- [Before-and-after change records]:
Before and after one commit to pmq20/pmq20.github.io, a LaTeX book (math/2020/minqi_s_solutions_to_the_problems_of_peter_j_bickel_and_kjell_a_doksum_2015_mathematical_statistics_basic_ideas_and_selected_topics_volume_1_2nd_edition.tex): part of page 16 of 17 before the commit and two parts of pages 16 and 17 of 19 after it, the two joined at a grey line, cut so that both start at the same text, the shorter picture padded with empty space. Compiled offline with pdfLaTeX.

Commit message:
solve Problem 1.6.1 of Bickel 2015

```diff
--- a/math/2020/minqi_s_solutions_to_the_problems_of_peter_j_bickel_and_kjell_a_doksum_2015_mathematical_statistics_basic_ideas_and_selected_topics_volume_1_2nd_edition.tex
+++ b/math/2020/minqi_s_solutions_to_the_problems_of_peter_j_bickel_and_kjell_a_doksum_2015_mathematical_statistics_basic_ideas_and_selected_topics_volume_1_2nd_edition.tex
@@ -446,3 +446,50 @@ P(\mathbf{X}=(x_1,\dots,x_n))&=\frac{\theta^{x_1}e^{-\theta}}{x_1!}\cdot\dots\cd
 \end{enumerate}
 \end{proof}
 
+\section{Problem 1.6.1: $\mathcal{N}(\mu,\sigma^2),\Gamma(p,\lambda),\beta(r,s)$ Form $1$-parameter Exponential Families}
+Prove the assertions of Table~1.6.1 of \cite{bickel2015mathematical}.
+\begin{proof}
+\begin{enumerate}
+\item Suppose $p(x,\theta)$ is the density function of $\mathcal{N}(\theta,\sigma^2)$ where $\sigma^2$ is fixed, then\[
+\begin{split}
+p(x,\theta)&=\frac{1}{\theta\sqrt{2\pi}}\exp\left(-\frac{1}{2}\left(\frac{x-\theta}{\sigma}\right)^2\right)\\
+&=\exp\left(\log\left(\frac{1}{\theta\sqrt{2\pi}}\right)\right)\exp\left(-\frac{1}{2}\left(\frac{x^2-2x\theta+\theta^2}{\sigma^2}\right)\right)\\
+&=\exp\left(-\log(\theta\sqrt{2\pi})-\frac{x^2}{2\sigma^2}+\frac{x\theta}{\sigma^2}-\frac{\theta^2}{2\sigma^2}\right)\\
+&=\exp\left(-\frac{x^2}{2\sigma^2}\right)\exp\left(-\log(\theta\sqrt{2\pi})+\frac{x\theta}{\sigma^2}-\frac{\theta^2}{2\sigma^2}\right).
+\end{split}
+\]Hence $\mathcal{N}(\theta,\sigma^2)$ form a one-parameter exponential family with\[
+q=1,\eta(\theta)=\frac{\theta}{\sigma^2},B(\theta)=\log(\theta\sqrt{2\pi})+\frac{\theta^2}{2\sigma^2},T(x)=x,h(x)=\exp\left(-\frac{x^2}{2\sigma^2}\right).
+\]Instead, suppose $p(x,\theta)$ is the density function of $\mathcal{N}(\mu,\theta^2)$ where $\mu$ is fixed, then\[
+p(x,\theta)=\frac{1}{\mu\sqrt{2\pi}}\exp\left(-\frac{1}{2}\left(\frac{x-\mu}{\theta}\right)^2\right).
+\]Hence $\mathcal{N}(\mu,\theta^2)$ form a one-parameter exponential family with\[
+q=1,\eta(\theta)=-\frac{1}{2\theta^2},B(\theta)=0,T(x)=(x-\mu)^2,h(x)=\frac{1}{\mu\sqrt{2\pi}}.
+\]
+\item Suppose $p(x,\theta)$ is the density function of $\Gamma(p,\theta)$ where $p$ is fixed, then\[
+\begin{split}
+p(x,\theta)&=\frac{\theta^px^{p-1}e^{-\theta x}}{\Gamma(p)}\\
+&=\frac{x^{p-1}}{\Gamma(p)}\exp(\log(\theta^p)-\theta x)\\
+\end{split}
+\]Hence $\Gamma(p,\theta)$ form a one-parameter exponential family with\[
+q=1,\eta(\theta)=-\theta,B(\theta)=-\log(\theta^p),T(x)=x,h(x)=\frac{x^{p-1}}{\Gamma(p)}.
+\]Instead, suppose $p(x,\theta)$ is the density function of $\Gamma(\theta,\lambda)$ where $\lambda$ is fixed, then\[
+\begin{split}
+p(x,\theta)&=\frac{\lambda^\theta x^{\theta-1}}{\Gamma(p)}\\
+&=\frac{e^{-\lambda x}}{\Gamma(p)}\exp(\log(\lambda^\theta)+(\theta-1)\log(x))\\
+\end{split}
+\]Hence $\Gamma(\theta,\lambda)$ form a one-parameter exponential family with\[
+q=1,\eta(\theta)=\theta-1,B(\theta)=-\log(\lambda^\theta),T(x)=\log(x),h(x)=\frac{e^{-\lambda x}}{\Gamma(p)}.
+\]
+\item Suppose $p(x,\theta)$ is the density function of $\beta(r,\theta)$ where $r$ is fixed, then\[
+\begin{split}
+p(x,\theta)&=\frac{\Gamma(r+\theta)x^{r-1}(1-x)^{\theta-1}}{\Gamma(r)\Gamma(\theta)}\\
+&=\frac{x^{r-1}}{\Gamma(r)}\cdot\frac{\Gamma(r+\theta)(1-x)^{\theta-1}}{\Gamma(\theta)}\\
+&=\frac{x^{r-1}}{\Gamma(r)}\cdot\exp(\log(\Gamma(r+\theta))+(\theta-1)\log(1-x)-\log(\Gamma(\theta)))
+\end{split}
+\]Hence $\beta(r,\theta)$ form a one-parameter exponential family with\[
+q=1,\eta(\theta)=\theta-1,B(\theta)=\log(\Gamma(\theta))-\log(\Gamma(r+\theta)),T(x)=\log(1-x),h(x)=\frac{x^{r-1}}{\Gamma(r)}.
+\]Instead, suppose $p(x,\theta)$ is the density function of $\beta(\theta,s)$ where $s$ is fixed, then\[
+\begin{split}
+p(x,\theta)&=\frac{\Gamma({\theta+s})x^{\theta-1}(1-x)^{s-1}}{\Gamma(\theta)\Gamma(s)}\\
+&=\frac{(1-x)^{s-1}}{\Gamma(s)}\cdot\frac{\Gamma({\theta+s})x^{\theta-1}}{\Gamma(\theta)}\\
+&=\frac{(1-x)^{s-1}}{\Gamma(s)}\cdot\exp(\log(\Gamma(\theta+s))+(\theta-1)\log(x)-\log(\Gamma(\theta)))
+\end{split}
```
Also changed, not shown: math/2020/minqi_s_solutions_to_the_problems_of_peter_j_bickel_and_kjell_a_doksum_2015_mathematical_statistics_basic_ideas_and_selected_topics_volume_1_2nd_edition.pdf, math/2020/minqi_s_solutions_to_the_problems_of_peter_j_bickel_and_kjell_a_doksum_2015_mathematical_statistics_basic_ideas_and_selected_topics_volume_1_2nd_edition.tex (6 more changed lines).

- [YOUR INSTRUCTIONS]:
Look through the entries above; copy every line holding the string "item".

- [EXERCISE RESULT]:
+\item Suppose $p(x,\theta)$ is the density function of $\mathcal{N}(\theta,\sigma^2)$ where $\sigma^2$ is fixed, then\[
+\item Suppose $p(x,\theta)$ is the density function of $\Gamma(p,\theta)$ where $p$ is fixed, then\[
+\item Suppose $p(x,\theta)$ is the density function of $\beta(r,\theta)$ where $r$ is fixed, then\[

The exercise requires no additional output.